Research issued by Boston Consulting Group shows that it is indeed hard to stay on top. Each year, the consultancy ranks the top ten value creators—large cap stocks that have generated the best total shareholder return. Performance is measured by using a combination of share price gains and dividend yield over a five-year period.
Of the 89 companies that have appeared in the top 10 since BCG started publishing the rankings in 1999, more than half appeared on the list just once. Only 19 companies, or 21%, were able to appear for three years or more.
“Over time, companies tend to fade to average market performance,” BCG senior partner Jeffrey Kotzen said. “To become a top value creator—the kind that wins a place in our top-10 rankings—a company must massively exceed investors’ expectations.”

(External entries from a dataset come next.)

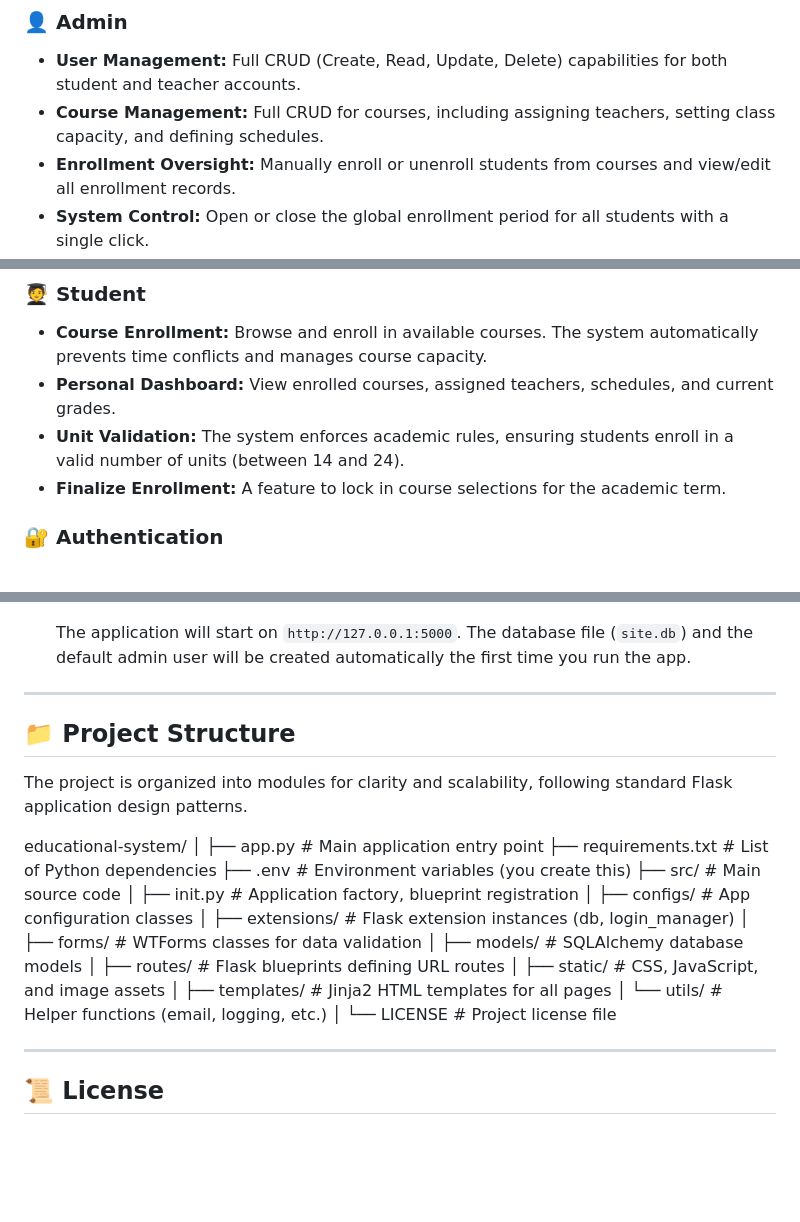
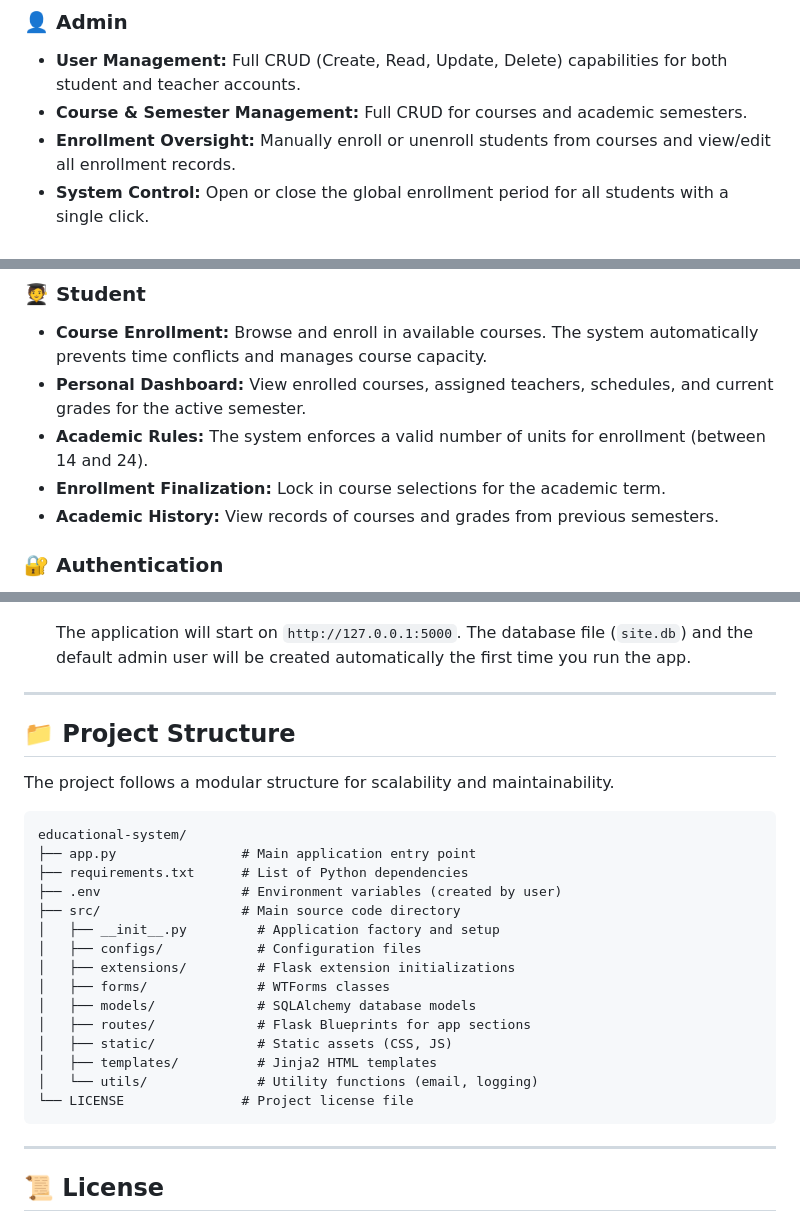
Before and after one commit to lhiradi/educational-system, a Markdown page: README.md, 3 parts joined by grey strips. GitHub-like rendering; blank space fills up the shorter version.

````diff
--- a/README.md
+++ b/README.md
@@ -10,7 +10,7 @@ The application is designed with three distinct user roles, each with a specific
 
 ### 👤 Admin
 * **User Management:** Full CRUD (Create, Read, Update, Delete) capabilities for both student and teacher accounts.
-* **Course Management:** Full CRUD for courses, including assigning teachers, setting class capacity, and defining schedules.
+* **Course & Semester Management:** Full CRUD for courses and academic semesters.
 * **Enrollment Oversight:** Manually enroll or unenroll students from courses and view/edit all enrollment records.
 * **System Control:** Open or close the global enrollment period for all students with a single click.
 
@@ -22,9 +22,10 @@ The application is designed with three distinct user roles, each with a specific
 
 ### 🧑‍🎓 Student
 * **Course Enrollment:** Browse and enroll in available courses. The system automatically prevents time conflicts and manages course capacity.
-* **Personal Dashboard:** View enrolled courses, assigned teachers, schedules, and current grades.
-* **Unit Validation:** The system enforces academic rules, ensuring students enroll in a valid number of units (between 14 and 24).
-* **Finalize Enrollment:** A feature to lock in course selections for the academic term.
+* **Personal Dashboard:** View enrolled courses, assigned teachers, schedules, and current grades for the active semester.
+* **Academic Rules:** The system enforces a valid number of units for enrollment (between 14 and 24).
+* **Enrollment Finalization:** Lock in course selections for the academic term.
+* **Academic History:** View records of courses and grades from previous semesters.
 
 ### 🔐 Authentication
 * **Secure Role-Based Login:** Standard login using a User ID and password.
@@ -116,29 +117,28 @@ Follow these instructions to set up and run the project on your local machine.
 
 ---
 
+
 ## 📁 Project Structure
 
-The project is organized into modules for clarity and scalability, following standard Flask application design patterns.
+The project follows a modular structure for scalability and maintainability.
 
-
+```
 educational-system/
-│
 ├── app.py                # Main application entry point
 ├── requirements.txt      # List of Python dependencies
-├── .env                  # Environment variables (you create this)
-├── src/                  # Main source code
-│   ├── init.py         # Application factory, blueprint registration
-│   ├── configs/            # App configuration classes
-│   ├── extensions/         # Flask extension instances (db, login_manager)
-│   ├── forms/              # WTForms classes for data validation
+├── .env                  # Environment variables (created by user)
+├── src/                  # Main source code directory
+│   ├── __init__.py         # Application factory and setup
+│   ├── configs/            # Configuration files
+│   ├── extensions/         # Flask extension initializations
+│   ├── forms/              # WTForms classes
 │   ├── models/             # SQLAlchemy database models
-│   ├── routes/             # Flask blueprints defining URL routes
-│   ├── static/             # CSS, JavaScript, and image assets
-│   ├── templates/          # Jinja2 HTML templates for all pages
-│   └── utils/              # Helper functions (email, logging, etc.)
-│
+│   ├── routes/             # Flask Blueprints for app sections
+│   ├── static/             # Static assets (CSS, JS)
+│   ├── templates/          # Jinja2 HTML templates
+│   └── utils/              # Utility functions (email, logging)
 └── LICENSE               # Project license file
-
+```
 
 ---
 
````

Pharmaceutical companies dominated this year’s list, taking four of the 10 spots, including the top three. Regeneron Pharmaceuticals was first, followed by Allergen and Gilead Sciences. Other notable companies that made the cut included Visa, at number five, and Netflix, at number eight.
There are plenty of ways that CEOs can attempt to stay buoyant. Chief among them is investing profits back into R&D and talent to keep existing products competitive and explore new frontiers.

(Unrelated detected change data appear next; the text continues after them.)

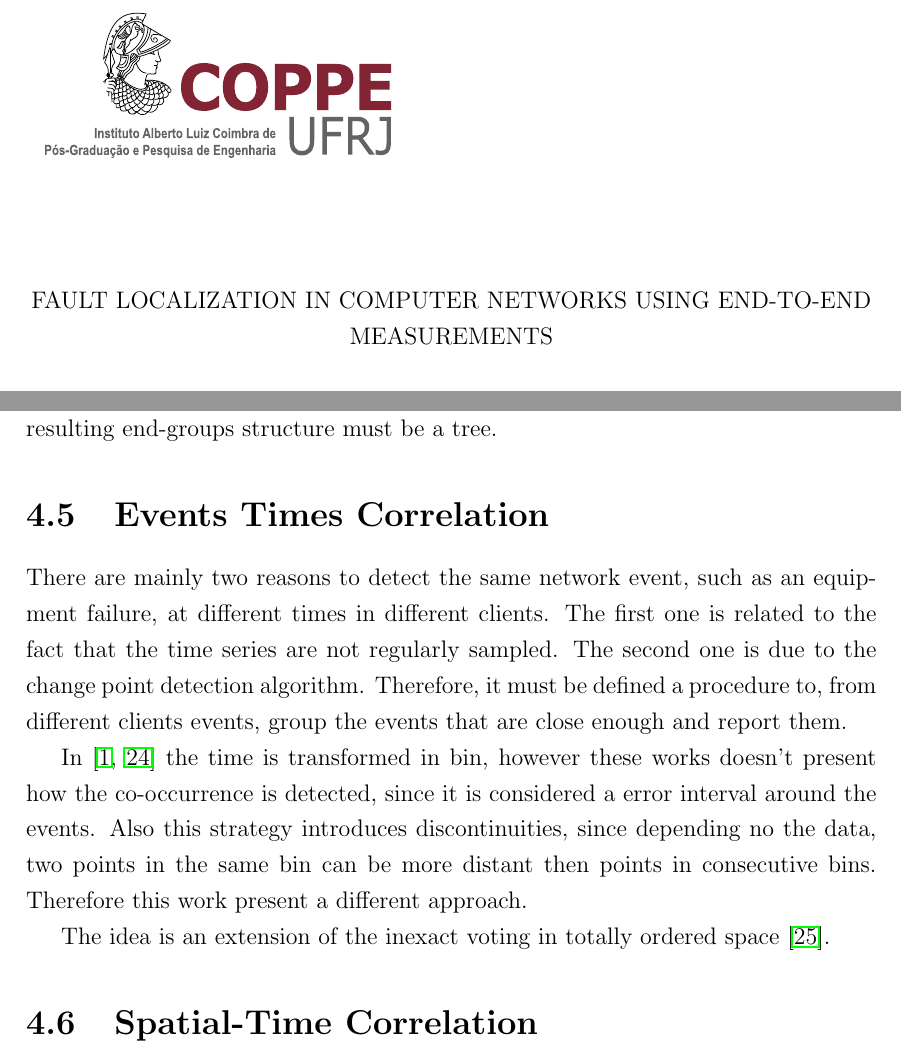
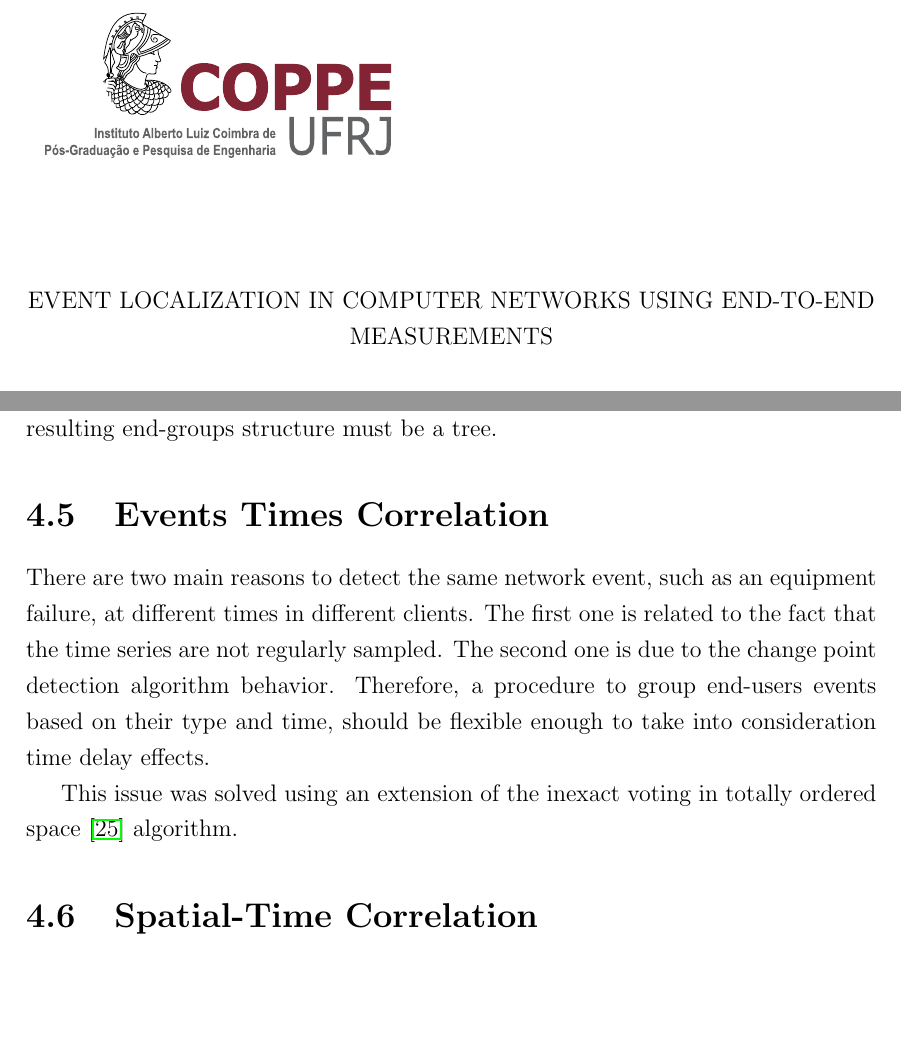
Before and after one commit to diegoximenes/master_dissertation, a LaTeX thesis (thesis/thesis.tex, which reads thesis/src/methodology.tex): two parts of pages 1 and 30 of 36, joined at a grey line, cut so that both start at the same text, the shorter picture padded with empty space. Compiled offline with pdfLaTeX.

Commit message:
general changes

```diff
--- a/thesis/src/methodology.tex
+++ b/thesis/src/methodology.tex
@@ -210,22 +210,15 @@ must be a tree.
 \section{Events Times Correlation}
 \label{sec:events_times_correlation}
 
-There are mainly two reasons to detect the same network event, such as an
+There are two main reasons to detect the same network event, such as an
 equipment failure, at different times in different clients. The first one is
 related to the fact that the time series are not regularly sampled. The second
-one is due to the change point detection algorithm. Therefore, it must be
-defined a procedure to, from different clients events, group the events that
-are close enough and report them.
+one is due to the change point detection algorithm behavior.
+Therefore, a procedure to group end-users events based on their type and time,
+should be flexible enough to take into consideration time delay effects.
 
-In~\cite{troubleshooting_chronic_conditions_in_large_ip_networks, argus_end_to_end_service_anomaly_detection_and_localization_from_an_isps_point_of_view}
-the time is transformed in bin, however these works doesn't present how the
-co-occurrence is detected, since it is considered a error interval around the
-events. Also this strategy introduces discontinuities, since depending no the
-data, two points in the same bin can be more distant then points in consecutive
-bins. Therefore this work present a different approach.
-
-The idea is an extension of the inexact voting in totally ordered
-space~\cite{voting_algorithms}.
+This issue was solved using an extension of the inexact voting in totally
+ordered space~\cite{voting_algorithms} algorithm.
 
 
 \section{Spatial-Time Correlation}
--- a/thesis/thesis.tex
+++ b/thesis/thesis.tex
@@ -11,7 +11,7 @@
 \makeloabbreviations{}
 
 \begin{document}
-    \title{Fault Localization in Computer Networks Using End-to-End
+    \title{Event Localization in Computer Networks Using End-to-End
     Measurements}
     \foreigntitle{Event Localization in Computer Networks Using End-to-End
     Measurements}
```
Also changed, not shown: thesis/thesis.pdf, 5 other files.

But BCG suggests that leaders may also want to consider taking a more active approach to portfolio management to reshape their businesses and start anew. In any case, it argues the need to map out potential divestments or spin-offs has never been greater, given the rise of activist investors.
“In our experience, many senior executive teams are comfortable with the businesses they currently own simply because they have “always” owned them,” BCG said. “They focus on being good operators of the current portfolio—running those businesses, making them better, and meeting plans—rather than savvy investors of corporate assets.”
Many of the companies that have consistently appeared in BCG’s top 10 list of value creators have put the continual reshaping of their portfolio at the center of their value creation strategies.
Bristol Myers Squibb, for example, consistently exceeded investor expectations, in part, by transforming itself from a diversified healthcare company into a biopharma specialist focused on treatments for afflictions including cancer, AIDS and cardiovascular disease.